When Good Themes Go Bad

The Yogi Muse In general, I believe that any attempt to theme a yoga class and bring in some tidbit of inspiration is going to work out better than if a teacher made no attempt whatsoever.This is the “no effort is ever wasted” theory. But even though an effort will be a growth opportunity, it is not true that every attempt to theme a yoga class will end successfully.Perhaps I am picky, but I have been subject to some really icky yoga themes lately. Here are examples:The Ugly Theme

  • “My friend had an aneurysm and is dying, and will leave behind two little girls. But everything is going to be okay.” Really? In my experience, everything is not always, okay.
  • “I hate my mother. However, yoga teaches that I am free to choose how to react when she is around.” Bravo for you, you silly, selfish, ungrateful little beast, and I speak on behalf of mothers everywhere.
  • “Drop into your heart space and love everyone.” This one is trickier to explain why it is awful, but it has to do with psychologically manipulating the class out of discernment. We have the right to choose. Love is not a BOGO free sort of thing, unless you participate in very different relationships than I’ve had. The practice of yoga should not, under any circumstances, talk you out of your common sense.
  • “Ganesh teaches us that we can overcome obstacles, and right now my life is falling apart.” I’m truly, very sorry, but please try to not open a vein and bleed out on your students.

And so it goes. I have come to realize that we yoga teachers make these common mistakes in choosing our themes from some very common misconceptions about teaching yoga.Misconception #1We are supposed to be “authentic” at all times. Well, yes and no. I believe that being real and transparent in the room will create a connection with your students. I say in the book Theme Weaver that if our themes come from this place of honesty we will be more successful in our teaching.HOWEVER, we also have a responsibility to show up for our students. And if we cannot show up for ourselves, then how can we guide our students? Our students are our first priority.

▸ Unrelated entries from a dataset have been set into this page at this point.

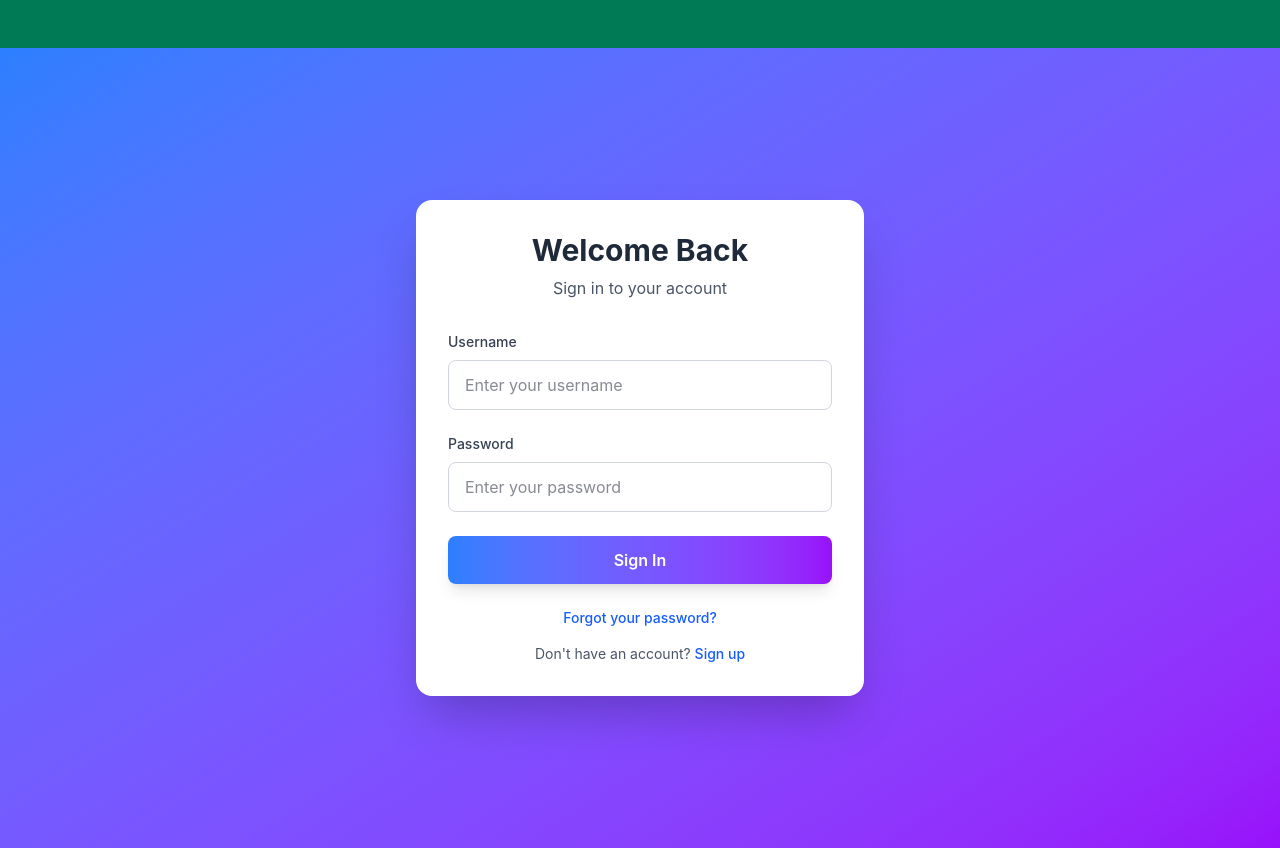
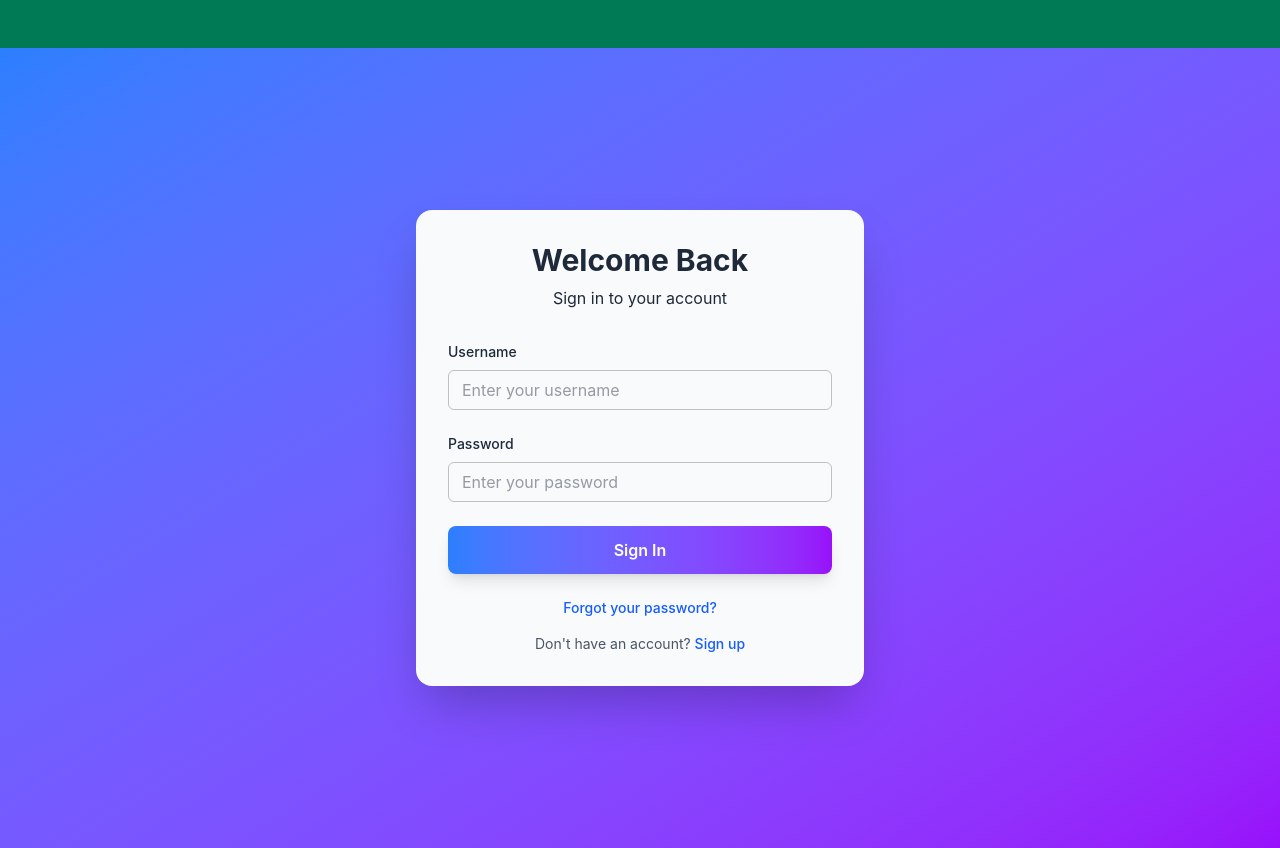
Before and after one commit to modmastei2/go-fullstack, a React app in the folder frontend/: page /pre in a window 1280 px wide. Built offline with nearby package versions, Linux system fonts and the light colour scheme; the HTML template or start-up script is replaced by a standard one; what tailwindcss-animated would draw is missing.

Commit message:
feat: Integrate MUI TextField components for username and password inputs in Login form

```diff
--- a/frontend/src/modules/pre-login/login/pages/Login.tsx
+++ b/frontend/src/modules/pre-login/login/pages/Login.tsx
@@ -2,6 +2,7 @@ import { useState } from 'react';
 import { useNavigate } from 'react-router-dom';
 import { useAuth } from '../../../../shared/hooks/auth/useAuth';
 import { isAxiosError } from '../../../../shared/handlers/api.handler';
+import TextField from '@mui/material/TextField';
 
 export default function Login() {
     const [username, setUsername] = useState('');
@@ -28,19 +29,30 @@ export default function Login() {
     };
 
     return (
-        <div className="min-h-screen bg-gradient-to-br from-blue-500 to-purple-600 flex items-center justify-center p-4">
-            <div className="bg-white rounded-2xl shadow-2xl p-8 w-full max-w-md">
+        <div className="min-h-screen bg-linear-to-br from-blue-500 dark:from-gray-900 to-purple-600 dark:to-gray-700 text-gray-800 dark:text-gray-200 flex items-center justify-center p-4">
+            <div className="bg-slate-50 dark:bg-gray-900 rounded-2xl shadow-2xl p-8 w-full max-w-md">
                 <div className="text-center mb-8">
-                    <h1 className="text-3xl font-bold text-gray-800 mb-2">Welcome Back</h1>
-                    <p className="text-gray-600">Sign in to your account</p>
+                    <h1 className="text-3xl font-bold mb-2">Welcome Back</h1>
+                    <p>Sign in to your account</p>
                 </div>
 
                 <form onSubmit={handleSubmit} className="space-y-6">
                     <div>
-                        <label htmlFor="username" className="block text-sm font-medium text-gray-700 mb-2">
+                        <label htmlFor="username" className="block text-sm font-medium mb-2">
                             Username
                         </label>
-                        <input
+                        {/* MUI Text Input */}
+                        <TextField
+                            type="text"
+                            size="small"
+                            fullWidth
+                            value={username}
+                            placeholder="Enter your username"
+                            required
+                            disabled={loading}
+                            onChange={(e) => setUsername(e.target.value)}
+                        />
+                        {/* <input
                             id="username"
                             type="text"
                             placeholder="Enter your username"
@@ -49,14 +61,25 @@ export default function Login() {
                             className="w-full px-4 py-3 border border-gray-300 rounded-lg focus:ring-2 focus:ring-blue-500 focus:border-transparent outline-none transition"
                             required
                             disabled={loading}
-                        />
+                        /> */}
                     </div>
 
                     <div>
-                        <label htmlFor="password" className="block text-sm font-medium text-gray-700 mb-2">
+                        <label htmlFor="password" className="block text-sm font-medium mb-2">
                             Password
                         </label>
-                        <input
+                        <TextField
+                            type="password"
+                            size="small"
+                            fullWidth
+                            value={password}
+                            placeholder="Enter your password"
+                            required
+                            disabled={loading}
+                            onChange={(e) => setPassword(e.target.value)}
+                        />
+
+                        {/* <input
                             id="password"
                             type="password"
                             placeholder="Enter your password"
@@ -65,14 +88,18 @@ export default function Login() {
                             className="w-full px-4 py-3 border border-gray-300 rounded-lg focus:ring-2 focus:ring-blue-500 focus:border-transparent outline-none transition"
                             required
                             disabled={loading}
-                        />
+                        /> */}
                     </div>
 
                     {error && (
                         <div className="p-3 bg-red-50 border border-red-200 rounded-lg">
                             <p className="text-sm text-red-600 flex items-center">
                                 <svg className="w-4 h-4 mr-2" fill="currentColor" viewBox="0 0 20 20">
-                                    <path fillRule="evenodd" d="M18 10a8 8 0 11-16 0 8 8 0 0116 0zm-7 4a1 1 0 11-2 0 1 1 0 012 0zm-1-9a1 1 0 00-1 1v4a1 1 0 102 0V6a1 1 0 00-1-1z" clipRule="evenodd" />
+                                    <path
+                                        fillRule="evenodd"
+                                        d="M18 10a8 8 0 11-16 0 8 8 0 0116 0zm-7 4a1 1 0 11-2 0 1 1 0 012 0zm-1-9a1 1 0 00-1 1v4a1 1 0 102 0V6a1 1 0 00-1-1z"
+                                        clipRule="evenodd"
+                                    />
                                 </svg>
                                 {error}
                             </p>
@@ -82,13 +109,19 @@ export default function Login() {
                     <button
                         type="submit"
                         disabled={loading}
-                        className="w-full bg-gradient-to-r from-blue-500 to-purple-600 text-white font-semibold py-3 rounded-lg hover:from-blue-600 hover:to-purple-700 transition disabled:opacity-50 disabled:cursor-not-allowed shadow-lg hover:shadow-xl"
-                    >
+                        className="w-full bg-linear-to-r from-blue-500 dark:from-blue-500/75 to-purple-600 dark:to-purple-600/75 text-white font-semibold py-3 rounded-lg hover:from-blue-600 hover:to-purple-700 transition disabled:opacity-50 disabled:cursor-not-allowed shadow-lg hover:shadow-xl cursor-pointer">
                         {loading ? (
                             <span className="flex items-center justify-center">
-                                <svg className="animate-spin -ml-1 mr-3 h-5 w-5 text-white" xmlns="http://www.w3.org/2000/svg" fill="none" viewBox="0 0 24 24">
+                                <svg
+                                    className="animate-spin -ml-1 mr-3 h-5 w-5 text-white"
+                                    xmlns="http://www.w3.org/2000/svg"
+                                    fill="none"
+                                    viewBox="0 0 24 24">
                                     <circle className="opacity-25" cx="12" cy="12" r="10" stroke="currentColor" strokeWidth="4"></circle>
-                                    <path className="opacity-75" fill="currentColor" d="M4 12a8 8 0 018-8V0C5.373 0 0 5.373 0 12h4zm2 5.291A7.962 7.962 0 014 12H0c0 3.042 1.135 5.824 3 7.938l3-2.647z"></path>
+                                    <path
+                                        className="opacity-75"
+                                        fill="currentColor"
+                                        d="M4 12a8 8 0 018-8V0C5.373 0 0 5.373 0 12h4zm2 5.291A7.962 7.962 0 014 12H0c0 3.042 1.135 5.824 3 7.938l3-2.647z"></path>
                                 </svg>
                                 Signing in...
                             </span>
@@ -98,15 +131,15 @@ export default function Login() {
                     </button>
                 </form>
 
-                <div className="mt-6 text-center text-sm text-gray-600">
-                    <a href="/pre/forgot-password" className="text-blue-600 hover:text-blue-700 font-medium">
+                <div className="mt-6 text-center text-sm text-gray-600 dark:text-gray-400">
+                    <a href="/pre/forgot-password" className="text-blue-600 dark:text-blue-400 hover:text-blue-700 font-medium">
                         Forgot your password?
                     </a>
                 </div>
 
-                <div className="mt-4 text-center text-sm text-gray-600">
+                <div className="mt-4 text-center text-sm text-gray-600 dark:text-gray-400">
                     Don't have an account?{' '}
-                    <a href="/pre/register" className="text-blue-600 hover:text-blue-700 font-medium">
+                    <a href="/pre/register" className="text-blue-600 dark:text-blue-400 hover:text-blue-700 font-medium">
                         Sign up
                     </a>
                 </div>
```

If you are sobbing and hysterical, then please get a sub (if possible). You owe this to your students.Let me put it this way: You need to be so prepared and professional, that if you had a car accident on the way to teach, you could still walk in the room and lead the class with a smile on your face.Misconception #2The realer the better.A teacher is going through something poignant. It undeniably makes a great theme. But, the teacher has not yet put it into perspective. The end result is rather than be uplifted, we just want to take a Vicodin.I will never forget the time a teacher asked how everyone was feeling, and a woman responded “I was feeling pretty good until I came to yoga.”If you cannot be inspiring about your subject, then do not speak about it in a class. Save it for your friends and whine with wine. A theme is ready when you can provide:

  • Experience, which made you better.
  • Strength, you can offer to your students.
  • Hope, to inspire others.

A good rule of thumb is that until you can laugh about it, or be grateful for having had that experience, you are not yet ready to talk about it.Mistake # 3Yoga is about love.Well, actually, yoga is about practice. It’s about many things including discipline, breath, devotion and following the Eight-Limbed Path. I have studied nearly every yogic text, and not one says I have to love everyone, all the time, without intelligence or discernment.I don’t necessarily mind themes about love as they are much better than say, war or hate. But this is the thing, be very careful if you tell people that they are not yogic if they don’t love everyone. I was once physically attacked, threatened by a psychotic stalker, and deeply betrayed by an ex-husband. I feel entirely justified if I don’t love those people.Mistake # 4We Agree on Absolutes Beware of absolutes. Rarely is life that easy, where one thing is “bad” and another good. Even the truth has three sides: Her side, his side, and the place in-between. The phrase “Just let go” is also problematic. Let go of what? My house? My responsibilities? Yoga?Spend some time contemplating, what happens if we have too much of this thing? What happens if we have too little? That will help you create a better-rounded theme.Everything Is Going To Be Okay!I believe with all my heart that attempts to bring in some inspiration will not be wasted. Either you will have a very successful class, or you will learn from the experience. Please do not let me discourage you!If you are unsure of a theme, run it by a friend and ask, “How did that make you feel?” The answer may just make you a more inspiring teacher.Michelle Marchildon is The Yogi Muse. She’s an award-winning journalist and the author of Theme Weaver: Connect the Power of Inspiration to Teaching Yoga. You can find her writing on Elephant Journal, Mantra Yoga and Health Magazine, and Sports Illustrated.